Exercise instructions:
Output the complete listing. Match it exactly.
•••
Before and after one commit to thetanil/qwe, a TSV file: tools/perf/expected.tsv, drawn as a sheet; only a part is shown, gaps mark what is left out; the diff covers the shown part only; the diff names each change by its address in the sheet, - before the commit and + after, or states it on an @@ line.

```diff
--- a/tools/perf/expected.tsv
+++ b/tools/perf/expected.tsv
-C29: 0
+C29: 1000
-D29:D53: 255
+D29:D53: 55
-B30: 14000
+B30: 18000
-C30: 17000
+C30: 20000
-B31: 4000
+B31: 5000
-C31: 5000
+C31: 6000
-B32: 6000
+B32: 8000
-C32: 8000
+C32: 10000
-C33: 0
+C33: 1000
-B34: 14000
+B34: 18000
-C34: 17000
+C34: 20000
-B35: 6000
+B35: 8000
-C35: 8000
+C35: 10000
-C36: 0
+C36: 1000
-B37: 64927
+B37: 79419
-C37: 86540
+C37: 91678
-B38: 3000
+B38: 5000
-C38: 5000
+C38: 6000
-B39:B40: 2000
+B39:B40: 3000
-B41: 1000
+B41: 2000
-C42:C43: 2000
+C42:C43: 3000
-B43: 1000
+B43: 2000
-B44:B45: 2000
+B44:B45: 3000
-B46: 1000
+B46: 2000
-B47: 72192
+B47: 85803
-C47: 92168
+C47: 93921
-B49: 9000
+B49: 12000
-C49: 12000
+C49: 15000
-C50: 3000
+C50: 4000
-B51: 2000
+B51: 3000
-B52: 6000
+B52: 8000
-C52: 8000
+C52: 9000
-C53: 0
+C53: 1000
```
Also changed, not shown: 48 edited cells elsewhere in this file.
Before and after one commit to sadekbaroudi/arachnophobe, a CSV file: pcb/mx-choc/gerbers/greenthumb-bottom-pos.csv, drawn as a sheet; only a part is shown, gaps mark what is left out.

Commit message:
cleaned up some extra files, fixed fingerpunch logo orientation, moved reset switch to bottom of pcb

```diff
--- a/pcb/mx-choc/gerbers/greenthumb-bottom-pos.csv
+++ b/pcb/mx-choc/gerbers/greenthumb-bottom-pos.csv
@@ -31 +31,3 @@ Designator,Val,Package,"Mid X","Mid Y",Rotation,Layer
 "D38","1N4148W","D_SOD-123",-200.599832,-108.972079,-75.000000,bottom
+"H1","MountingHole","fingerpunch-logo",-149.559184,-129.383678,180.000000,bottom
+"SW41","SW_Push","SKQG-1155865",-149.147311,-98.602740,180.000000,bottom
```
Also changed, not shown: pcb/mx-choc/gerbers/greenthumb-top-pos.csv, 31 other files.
•••
Problem solution:
Before and after one commit to thetanil/qwe, a TSV file: tools/perf/expected.tsv, drawn as a sheet; only a part is shown, gaps mark what is left out; the diff covers the shown part only; the diff names each change by its address in the sheet, - before the commit and + after, or states it on an @@ line.

```diff
--- a/tools/perf/expected.tsv
+++ b/tools/perf/expected.tsv
-C29: 0
+C29: 1000
-D29:D53: 255
+D29:D53: 55
-B30: 14000
+B30: 18000
-C30: 17000
+C30: 20000
-B31: 4000
+B31: 5000
-C31: 5000
+C31: 6000
-B32: 6000
+B32: 8000
-C32: 8000
+C32: 10000
-C33: 0
+C33: 1000
-B34: 14000
+B34: 18000
-C34: 17000
+C34: 20000
-B35: 6000
+B35: 8000
-C35: 8000
+C35: 10000
-C36: 0
+C36: 1000
-B37: 64927
+B37: 79419
-C37: 86540
+C37: 91678
-B38: 3000
+B38: 5000
-C38: 5000
+C38: 6000
-B39:B40: 2000
+B39:B40: 3000
-B41: 1000
+B41: 2000
-C42:C43: 2000
+C42:C43: 3000
-B43: 1000
+B43: 2000
-B44:B45: 2000
+B44:B45: 3000
-B46: 1000
+B46: 2000
-B47: 72192
+B47: 85803
-C47: 92168
+C47: 93921
-B49: 9000
+B49: 12000
-C49: 12000
+C49: 15000
-C50: 3000
+C50: 4000
-B51: 2000
+B51: 3000
-B52: 6000
+B52: 8000
-C52: 8000
+C52: 9000
-C53: 0
+C53: 1000
```
Also changed, not shown: 48 edited cells elsewhere in this file.
Before and after one commit to sadekbaroudi/arachnophobe, a CSV file: pcb/mx-choc/gerbers/greenthumb-bottom-pos.csv, drawn as a sheet; only a part is shown, gaps mark what is left out.

Commit message:
cleaned up some extra files, fixed fingerpunch logo orientation, moved reset switch to bottom of pcb

```diff
--- a/pcb/mx-choc/gerbers/greenthumb-bottom-pos.csv
+++ b/pcb/mx-choc/gerbers/greenthumb-bottom-pos.csv
@@ -31 +31,3 @@ Designator,Val,Package,"Mid X","Mid Y",Rotation,Layer
 "D38","1N4148W","D_SOD-123",-200.599832,-108.972079,-75.000000,bottom
+"H1","MountingHole","fingerpunch-logo",-149.559184,-129.383678,180.000000,bottom
+"SW41","SW_Push","SKQG-1155865",-149.147311,-98.602740,180.000000,bottom
```
Also changed, not shown: pcb/mx-choc/gerbers/greenthumb-top-pos.csv, 31 other files.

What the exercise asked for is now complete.